Quintet: The Cases of Chase and Delacroix

Written by Richard A. Lupoff
Review by Eileen Charbonneau

Set in the San Francisco environs of the 1930s, this series of five short stories covers the intrigues of brilliant, stylish, and very polite amateur sleuths Claire Delacroix and her millionaire boss, Akhenaton Beelzebub Chase. They are a perfect pair to solve impossible crimes set forth by police captain Cleland Baxter, who once served with Chase in the Great War.

Mystery abounds, beginning with the intriguing puzzle of a Hungarian actor found dead in his locked dressing room with vampire-like puncture wounds in his neck. A deep water explorer disappears from his diving suit, as does a fighter plane’s passenger after traveling through a cloud. Both Chase and Delacroix have a penchant for re-enacting the scene of the crime, their many talents in evidence as they do. Delacroix is a medical doctor, pilot, and multi-instrument musician with a weakness for movie magazines and a San Francisco Call reporter (who gets his own bonus story set in 1923), while her partner Chase is a professor, inventor, and autodidact polymath whose parents went down with both the Titanic and the Lusitania, with his wartime gassed lungs as a weakness.
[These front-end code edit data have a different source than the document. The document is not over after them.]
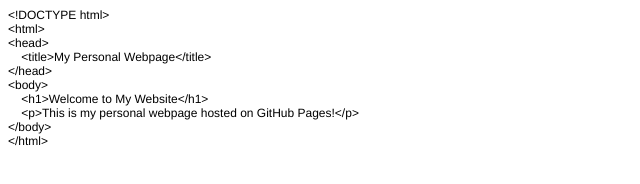
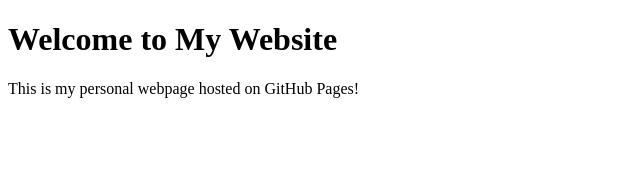
Before and after one commit to ThomasBakx/ThomasBakx.github.io, a plain HTML site: page index.html in a window 1280 px wide. Shown: the whole page, without its empty margins (0-640 px from the left). Drawn offline with Linux system fonts and the light colour scheme.

Commit message:
Update index.html

```diff
--- a/index.html
+++ b/index.html
@@ -1,25 +1,10 @@
-<!DOCTYPE html PUBLIC "-//W3C//DTD HTML 4.01//EN" "http://www.w3.org/TR/html4/strict.dtd">
+<!DOCTYPE html>
 <html>
 <head>
-  <meta http-equiv="Content-Type" content="text/html; charset=utf-8">
-  <meta http-equiv="Content-Style-Type" content="text/css">
-  <title></title>
-  <meta name="Generator" content="Cocoa HTML Writer">
-  <meta name="CocoaVersion" content="2575.2">
-  <style type="text/css">
-    p.p1 {margin: 0.0px 0.0px 0.0px 0.0px; font: 12.0px Helvetica}
-  </style>
+    <title>My Personal Webpage</title>
 </head>
 <body>
-<p class="p1">&lt;!DOCTYPE html&gt;</p>
-<p class="p1">&lt;html&gt;</p>
-<p class="p1">&lt;head&gt;</p>
-<p class="p1"><span class="Apple-converted-space">    </span>&lt;title&gt;My Personal Webpage&lt;/title&gt;</p>
-<p class="p1">&lt;/head&gt;</p>
-<p class="p1">&lt;body&gt;</p>
-<p class="p1"><span class="Apple-converted-space">    </span>&lt;h1&gt;Welcome to My Website&lt;/h1&gt;</p>
-<p class="p1"><span class="Apple-converted-space">    </span>&lt;p&gt;This is my personal webpage hosted on GitHub Pages!&lt;/p&gt;</p>
-<p class="p1">&lt;/body&gt;</p>
-<p class="p1">&lt;/html&gt;</p>
+    <h1>Welcome to My Website</h1>
+    <p>This is my personal webpage hosted on GitHub Pages!</p>
 </body>
 </html>
```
The crimes solved range from a very deadly massacre of even the house servants, to a missing person caught in the act of attending a bar mitzvah. Through it all there are colorful gadgets and gizmos galore, food both delicious and deadly, and a setting that sparkles as brightly as the characters of the well-matched sleuths. Great fun!